As she stood 22 stories above downtown Boston this past July, preparing to rappel off the roof of the Hyatt Regency hotel—just down the street from Suffolk—Natalie Breen waved to her mom, who proceeded to cover her eyes.
“You’re the calmest person I’ve seen all day,” said the assistant preparing her for her descent. Perhaps what centered Breen at 200 feet up—despite her initial nervousness—was thoughts of what brought her to that roof in the first place: a conviction to support individuals with disabilities, and her love for her brother.
Breen was there as a participant in a fundraiser for Special Olympics Massachusetts called Over the Edge, open to individuals who raised more than $1,000 for the organization. Breen, whose brother Pat plays basketball on the Special Olympics team, raised $1,200 in just three days thanks in part to the generosity of her Suffolk friends.
The young advocate wrote a blog post about her relationship with her brother, which spread rapidly among her friends and family via social media. It’s also been republished by Bay State Parent magazine.
This is not Breen’s first foray into autism advocacy; she has been involved with Autism Speaks for the past decade. In addition to helping her brother with the speeches he gives about his experience, she and her family also participate in the organization’s annual walk, raising more than $10,000 over the years. She’s also been tapped to start a greater Boston young professionals’ group for the organization.

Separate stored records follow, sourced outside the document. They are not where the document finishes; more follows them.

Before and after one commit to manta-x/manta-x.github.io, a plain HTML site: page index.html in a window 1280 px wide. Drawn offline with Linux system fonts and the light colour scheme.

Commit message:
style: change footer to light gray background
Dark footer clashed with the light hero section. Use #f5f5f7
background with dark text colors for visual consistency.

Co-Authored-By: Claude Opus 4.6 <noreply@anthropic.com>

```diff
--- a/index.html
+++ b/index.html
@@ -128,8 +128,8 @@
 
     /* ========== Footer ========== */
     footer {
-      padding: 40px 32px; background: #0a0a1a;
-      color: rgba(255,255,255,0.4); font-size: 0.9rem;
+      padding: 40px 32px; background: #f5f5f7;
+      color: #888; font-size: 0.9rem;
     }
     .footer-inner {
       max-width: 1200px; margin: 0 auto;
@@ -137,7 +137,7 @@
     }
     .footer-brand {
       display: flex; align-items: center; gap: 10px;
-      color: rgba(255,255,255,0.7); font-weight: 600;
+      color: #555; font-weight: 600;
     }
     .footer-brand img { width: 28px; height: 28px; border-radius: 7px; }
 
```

Closer to home in Medford, Mass., after her brother won the city’s Disability Awareness Award (on Breen’s nomination), Mayor Michael McGlynn asked if she would join the city’s Human Rights and Disability Commission. The other members include professors from nearby Tufts University and city employees.
“I’m like the only person under 50 there,” says Breen, who at Suffolk has participated in SOULS and the Journey Leadership Program. “I feel like I have a lot of energy, so I hope having someone younger adds some freshness to it. I can see there have been stalemates on a lot of issues.”

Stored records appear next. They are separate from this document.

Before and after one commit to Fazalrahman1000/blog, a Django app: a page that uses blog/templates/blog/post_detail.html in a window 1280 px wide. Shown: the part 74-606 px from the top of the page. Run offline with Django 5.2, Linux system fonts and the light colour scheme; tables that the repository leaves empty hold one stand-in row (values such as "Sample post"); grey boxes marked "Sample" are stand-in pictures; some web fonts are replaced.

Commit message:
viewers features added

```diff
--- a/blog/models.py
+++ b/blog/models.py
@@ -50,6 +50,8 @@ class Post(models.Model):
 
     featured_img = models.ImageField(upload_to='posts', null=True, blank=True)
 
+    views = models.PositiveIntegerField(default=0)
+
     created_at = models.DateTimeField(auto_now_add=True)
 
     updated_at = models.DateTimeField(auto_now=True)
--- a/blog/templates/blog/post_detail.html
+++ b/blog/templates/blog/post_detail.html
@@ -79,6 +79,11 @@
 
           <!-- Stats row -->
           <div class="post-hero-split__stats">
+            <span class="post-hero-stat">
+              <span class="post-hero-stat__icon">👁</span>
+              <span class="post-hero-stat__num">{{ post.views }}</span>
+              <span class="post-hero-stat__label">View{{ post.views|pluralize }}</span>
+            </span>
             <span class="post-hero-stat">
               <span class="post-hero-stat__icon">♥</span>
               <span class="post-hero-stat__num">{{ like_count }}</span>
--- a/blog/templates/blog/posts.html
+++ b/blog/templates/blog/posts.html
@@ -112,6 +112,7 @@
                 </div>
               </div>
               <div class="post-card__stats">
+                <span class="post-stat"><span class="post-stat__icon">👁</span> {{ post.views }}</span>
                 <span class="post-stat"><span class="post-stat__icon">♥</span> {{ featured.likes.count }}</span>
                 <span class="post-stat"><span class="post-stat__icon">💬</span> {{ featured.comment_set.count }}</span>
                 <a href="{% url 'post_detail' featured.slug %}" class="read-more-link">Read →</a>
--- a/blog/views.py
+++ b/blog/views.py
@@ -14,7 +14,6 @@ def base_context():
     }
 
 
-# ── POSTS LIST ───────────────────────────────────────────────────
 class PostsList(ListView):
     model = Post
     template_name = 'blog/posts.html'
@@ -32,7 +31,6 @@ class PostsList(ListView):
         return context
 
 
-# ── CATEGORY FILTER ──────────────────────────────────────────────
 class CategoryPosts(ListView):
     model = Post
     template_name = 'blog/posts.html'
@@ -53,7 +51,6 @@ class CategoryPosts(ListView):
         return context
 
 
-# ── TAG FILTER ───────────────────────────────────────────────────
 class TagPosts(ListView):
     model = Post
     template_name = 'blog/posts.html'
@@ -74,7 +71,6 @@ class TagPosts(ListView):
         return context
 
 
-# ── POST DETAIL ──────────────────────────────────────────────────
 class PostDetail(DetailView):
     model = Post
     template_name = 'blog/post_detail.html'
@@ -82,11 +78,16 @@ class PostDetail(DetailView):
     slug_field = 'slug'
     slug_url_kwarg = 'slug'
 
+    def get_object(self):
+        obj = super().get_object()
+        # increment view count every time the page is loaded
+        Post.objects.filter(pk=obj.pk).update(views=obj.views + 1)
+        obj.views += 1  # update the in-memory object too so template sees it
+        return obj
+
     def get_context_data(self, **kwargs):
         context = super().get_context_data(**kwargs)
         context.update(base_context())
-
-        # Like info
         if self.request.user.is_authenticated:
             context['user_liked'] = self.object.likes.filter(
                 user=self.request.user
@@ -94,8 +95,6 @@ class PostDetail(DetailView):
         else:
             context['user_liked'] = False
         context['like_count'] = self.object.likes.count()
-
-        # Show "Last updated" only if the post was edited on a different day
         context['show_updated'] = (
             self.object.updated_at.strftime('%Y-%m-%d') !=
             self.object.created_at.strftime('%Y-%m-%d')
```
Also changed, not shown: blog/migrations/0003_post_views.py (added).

As if that wasn’t enough, Breen was selected to participate in the College Think Tank this past June. She was one of more than 100 Boston-area college students who convened at the MassChallenge headquarters in Boston’s Innovation District to brainstorm solutions to vacancy and housing issues in the city.

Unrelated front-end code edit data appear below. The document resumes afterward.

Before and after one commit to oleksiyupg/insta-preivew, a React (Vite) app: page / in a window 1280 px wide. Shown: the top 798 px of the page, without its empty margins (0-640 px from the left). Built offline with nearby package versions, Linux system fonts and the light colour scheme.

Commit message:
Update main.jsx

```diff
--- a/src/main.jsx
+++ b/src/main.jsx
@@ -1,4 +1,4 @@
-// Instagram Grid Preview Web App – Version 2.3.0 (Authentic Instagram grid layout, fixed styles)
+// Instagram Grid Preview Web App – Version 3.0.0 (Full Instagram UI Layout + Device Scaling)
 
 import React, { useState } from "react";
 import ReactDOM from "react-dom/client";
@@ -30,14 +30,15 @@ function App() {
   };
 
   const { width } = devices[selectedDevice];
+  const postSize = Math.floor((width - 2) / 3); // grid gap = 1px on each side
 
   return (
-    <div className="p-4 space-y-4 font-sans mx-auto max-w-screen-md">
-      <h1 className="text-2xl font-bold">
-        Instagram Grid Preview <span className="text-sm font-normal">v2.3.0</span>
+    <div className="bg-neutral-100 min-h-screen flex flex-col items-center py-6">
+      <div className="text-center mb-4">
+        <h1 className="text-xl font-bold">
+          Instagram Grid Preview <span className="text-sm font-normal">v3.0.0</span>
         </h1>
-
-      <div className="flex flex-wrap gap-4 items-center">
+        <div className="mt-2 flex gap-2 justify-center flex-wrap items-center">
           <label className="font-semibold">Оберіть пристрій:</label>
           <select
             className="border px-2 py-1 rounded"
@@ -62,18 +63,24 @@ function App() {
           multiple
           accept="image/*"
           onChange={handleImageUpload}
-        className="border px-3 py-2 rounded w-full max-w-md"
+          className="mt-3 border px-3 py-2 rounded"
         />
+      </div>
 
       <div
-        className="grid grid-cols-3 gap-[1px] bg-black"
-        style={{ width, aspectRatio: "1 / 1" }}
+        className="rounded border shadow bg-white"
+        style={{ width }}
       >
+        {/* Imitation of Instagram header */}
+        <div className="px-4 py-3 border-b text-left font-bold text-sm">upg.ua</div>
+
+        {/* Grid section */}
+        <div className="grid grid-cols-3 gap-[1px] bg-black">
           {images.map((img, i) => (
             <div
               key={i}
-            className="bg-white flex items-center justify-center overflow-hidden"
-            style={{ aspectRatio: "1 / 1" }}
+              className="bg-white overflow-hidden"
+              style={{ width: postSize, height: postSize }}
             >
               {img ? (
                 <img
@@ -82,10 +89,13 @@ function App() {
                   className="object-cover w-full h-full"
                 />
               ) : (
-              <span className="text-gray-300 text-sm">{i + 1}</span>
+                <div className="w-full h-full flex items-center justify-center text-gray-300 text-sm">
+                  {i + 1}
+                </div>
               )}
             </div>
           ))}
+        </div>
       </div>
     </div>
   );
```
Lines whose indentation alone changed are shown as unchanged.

At the end of the day, the groups presented to a crowd including Boston Mayor Thomas M. Menino, and the city’s Office of Business Development and Boston Main Streets will work to turn the students’ ideas into reality.
Meanwhile, Breen is focused on helping shape a reality that better caters to people with disabilities—and that includes raising enough money to be back on the roof of the Hyatt Regency next year.